(Version comparison data)
------------------------------------------------

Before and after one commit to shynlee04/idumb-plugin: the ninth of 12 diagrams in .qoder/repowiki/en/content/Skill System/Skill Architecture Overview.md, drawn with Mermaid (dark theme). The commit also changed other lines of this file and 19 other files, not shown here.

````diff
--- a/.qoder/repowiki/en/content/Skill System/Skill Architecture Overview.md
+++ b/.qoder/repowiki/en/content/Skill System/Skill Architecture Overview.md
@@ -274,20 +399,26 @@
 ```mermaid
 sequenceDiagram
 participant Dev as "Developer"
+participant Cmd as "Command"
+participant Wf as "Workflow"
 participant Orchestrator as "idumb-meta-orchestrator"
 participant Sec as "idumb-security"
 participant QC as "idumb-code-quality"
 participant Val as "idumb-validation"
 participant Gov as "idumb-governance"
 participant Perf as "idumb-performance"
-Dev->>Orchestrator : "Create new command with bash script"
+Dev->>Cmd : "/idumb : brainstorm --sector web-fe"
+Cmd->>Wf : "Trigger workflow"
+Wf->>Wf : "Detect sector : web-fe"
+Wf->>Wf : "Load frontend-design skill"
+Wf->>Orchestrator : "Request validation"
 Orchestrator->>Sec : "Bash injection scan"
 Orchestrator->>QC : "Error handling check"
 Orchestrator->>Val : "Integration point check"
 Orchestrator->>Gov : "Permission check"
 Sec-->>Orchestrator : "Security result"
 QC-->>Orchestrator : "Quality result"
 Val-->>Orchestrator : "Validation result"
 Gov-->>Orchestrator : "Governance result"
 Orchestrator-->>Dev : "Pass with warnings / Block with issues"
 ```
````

------------------------------------------------

* [WORK TO COMPLETE]: Check each line of the entries for "result" and copy those that have it.

* [EXERCISE OUTPUT]:
 Sec-->>Orchestrator : "Security result"
 QC-->>Orchestrator : "Quality result"
 Val-->>Orchestrator : "Validation result"
 Gov-->>Orchestrator : "Governance result"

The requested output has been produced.